The Orange Democratic Movement (ODM), is a movement.
In political parlance, a movement is large informal grouping of individuals or organizations which focus on specific or social issues with the primary objective of bringing about social and political change.
Movements often morph into political parties as was the case with ODM.
Prior to ODM coming into being, the only other time we had anything akin to a movement was pre-independence days but gaining independence was more a product of a revolution than a movement.
A revolution is different from a movement only in scale and tactics, and especially the absence or presence of use of force or violence which is common in a revolution but not in a movement.
In between these two periods of time, namely, between independence and formation of ODM, we had the agitating for reforms in the 90s rightly classified as the Second Revolution by those who led it like Prime Minister Raila Odinga.
Whether a revolution or movement, there is a common denominator that weaves through both and regardless of time and that is people’s passion and excited anticipation which must be present for either to succeed.
The oddity in Kenyan politics is even though we had a sounding rejection of the Moi Project in 2002 and a routing of him and his regime with nearly to a man and woman everyone saying enough is enough of Moi, it cannot be said that the routing of Moi was a revolution or the product of a movement.
But clearly there was passion and idealism present whatever it was.
No soon had Kibaki settled as president in 2002, however, the passion and excitement disappeared and dissolution stepped in, especially due to the foot dragging initially and later efforts to force down our throats a diluted constitution that we were better off without.
Raila read the country’s mood right and led in efforts to defeat the efforts to give us the diluted constitution, which in turn led to his ejection from government and on to history as we are witnessing it now.
If Kenyans were despaired and became disillusioned with Kibaki after his election in 2002, Raila and ODM rejuvenated and reactivated their excitement and passions in 2007 when ODM swept the country in victories, bringing down many a political giants such as Kibaki, Nyachae and the rest of the then incumbents, powerful or otherwise they may have been.
The excitement and passions would be short-lived, however.
Following the bungled elections of 2007 and PEV, the country’s hopes and aspirations as represented by ODM’s promise and vision was crushed and she quickly returned to a state of depression and psychological slumber in which she still finds herself.
The passage and finally promulgation of a new constitution brought about by efforts of Raila and to some appreciable extent, Kibaki, once again rejuvenated the country but that rejuvenation and excitement was short-lived as well.
The continued wrangles between the coalition partners became more apparent and defined but the ICC process now sits in the middle of the room as the ugly giant it is to some, but a Godsent to others.
Given this pattern, it is obvious the country is due another rejuvenation and creation of an atmosphere of anticipated excitement.

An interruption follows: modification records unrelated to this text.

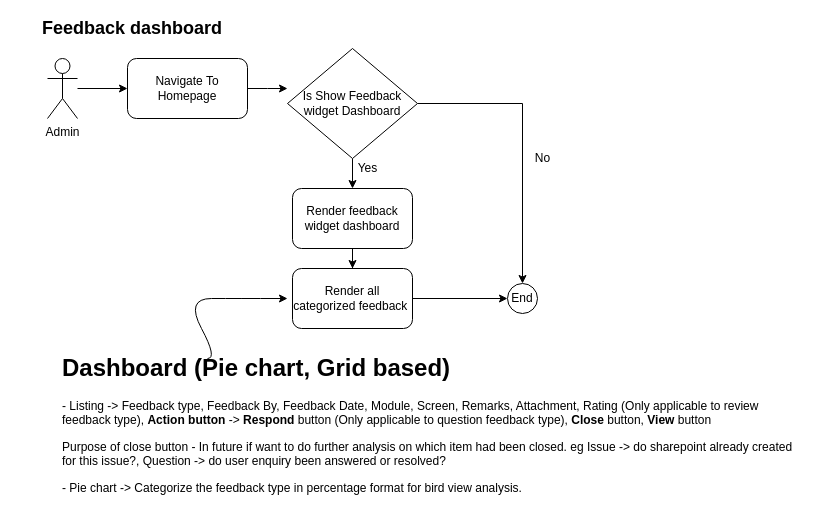
Earlier version of the draw.io diagram page "Feedback Dashboard" (10 of 17) of Untitled Diagram.drawio (Harbringer666/Harbringer). Source tidied: cells renumbered, new cells numbered last; positions are measured from the earlier drawing's top-left corner, leaving out a move shared by most shapes. Both pictures are drawn from the tidied source at 100%, with x=0, y=0 at pixel (17, 18).
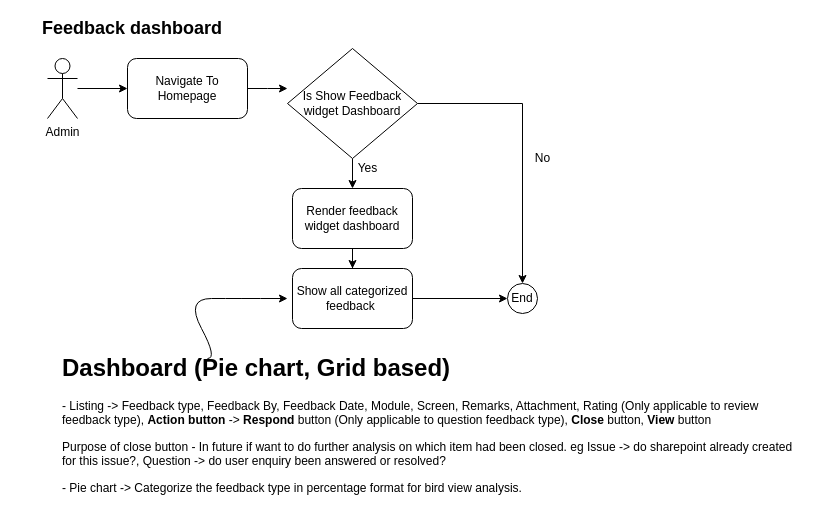
After the change.

Change to the diagram source:
```diff
@@
-    <mxCell id="13" value="Render all categorized feedback&amp;nbsp;" style="whiteSpace=wrap;html=1;rounded=1;" parent="1" vertex="1">
+    <mxCell id="13" value="Show all categorized feedback&amp;nbsp;" style="whiteSpace=wrap;html=1;rounded=1;" parent="1" vertex="1">
       <mxGeometry x="275" y="250" width="120" height="60" as="geometry" />
     </mxCell>
```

Rejuvenation and excitement can be for good or for evil.
We are talking about rejuvenation and excitement for good, not for evil as clearly the latter is the case in the so-called “prayer rallies” which are nothing but cesspools of divisive and hate filled tribal speeches.
Rather, what Kenyans need is a rejuvenation and excitement inspired by a desire to once again and hopefully finally collectively move forward as a nation united in our basic common ideals, hopes and aspirations which at the end of the day are the same for all of us, yet many refuse to see or accept preferring instead to cling or blindly follow those we have nothing in common other than what invidiously divides us all and that is tribalism.
This is an ideal opportunity for Raila and ODM to once again step in and help bring about the rejuvenation and excitement along this line of thought.
Granted, it would not be as easy as in the past, given the intervening circumstances we all know but, it is doable.
It is doable because many of the promises made in 2007 by Raila and the party that so rejuvenated and excited the masses have not been fulfilled but not by either’s fault; to some extent, yes, but largely due to circumstances beyond its control.
Again, it’s a difficult case to make, especially more so given the fact it must be made in an environment full of vicious lies and distortions intended to inflict maximum damage to Raila and ODM but with a bit of ingenuity and a dose of goodwill among the reasonable, it is doable.
It is a much better case to make than one why we have an ugly elephant sitting in the middle of the room and about to wreak havoc.
I mentioned above passion and anticipated excitement being a common denominator in all of this phases of evolution we have gone through as a country.
The other common denominator is the name Odinga.
Jaramogi was there at the beginning, his son has been there at each succeeding crossroad we have had to decide which direction to go as a country and now faces the last one of his political life.
Which direction will he lead to this time?
It all depends on the other common denominator that if history teaches us anything, it is that he is quite capable of vurugaring the country to the same rejuvenation and anticipated excitement.
This time it shall and ought to be long-lasting, if not everlasting.
Let him just do it and Yes, he can.